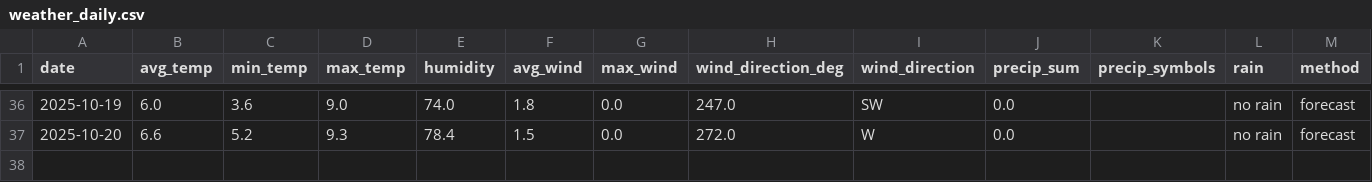
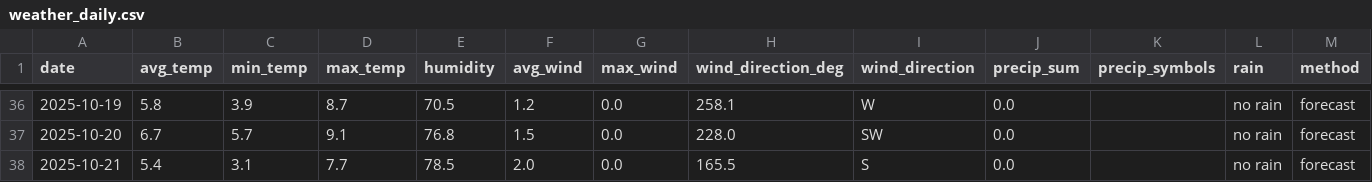
Before and after one commit to OlegChernodon/oc_public_reporitory, a CSV file: weather_daily.csv, drawn as a sheet; only a part is shown, gaps mark what is left out; the diff covers the shown part only.

```diff
--- a/weather_daily.csv
+++ b/weather_daily.csv
@@ -36,2 +36,3 @@ date,avg_temp,min_temp,max_temp,humidity,avg_wind,max_wind,wind_direction_deg,wi
-2025-10-19,6.0,3.6,9.0,74.0,1.8,0.0,247.0,SW,0.0,,no rain,forecast
-2025-10-20,6.6,5.2,9.3,78.4,1.5,0.0,272.0,W,0.0,,no rain,forecast
+2025-10-19,5.8,3.9,8.7,70.5,1.2,0.0,258.1,W,0.0,,no rain,forecast
+2025-10-20,6.7,5.7,9.1,76.8,1.5,0.0,228.0,SW,0.0,,no rain,forecast
+2025-10-21,5.4,3.1,7.7,78.5,2.0,0.0,165.5,S,0.0,,no rain,forecast
```
Also changed, not shown: 32 edited cells elsewhere in this file.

Exercise objective:
Extract the full listing above verbatim; pictures are to be left out of the copy.

Expected answer:
Before and after one commit to OlegChernodon/oc_public_reporitory, a CSV file: weather_daily.csv, drawn as a sheet; only a part is shown, gaps mark what is left out; the diff covers the shown part only.

```diff
--- a/weather_daily.csv
+++ b/weather_daily.csv
@@ -36,2 +36,3 @@ date,avg_temp,min_temp,max_temp,humidity,avg_wind,max_wind,wind_direction_deg,wi
-2025-10-19,6.0,3.6,9.0,74.0,1.8,0.0,247.0,SW,0.0,,no rain,forecast
-2025-10-20,6.6,5.2,9.3,78.4,1.5,0.0,272.0,W,0.0,,no rain,forecast
+2025-10-19,5.8,3.9,8.7,70.5,1.2,0.0,258.1,W,0.0,,no rain,forecast
+2025-10-20,6.7,5.7,9.1,76.8,1.5,0.0,228.0,SW,0.0,,no rain,forecast
+2025-10-21,5.4,3.1,7.7,78.5,2.0,0.0,165.5,S,0.0,,no rain,forecast
```
Also changed, not shown: 32 edited cells elsewhere in this file.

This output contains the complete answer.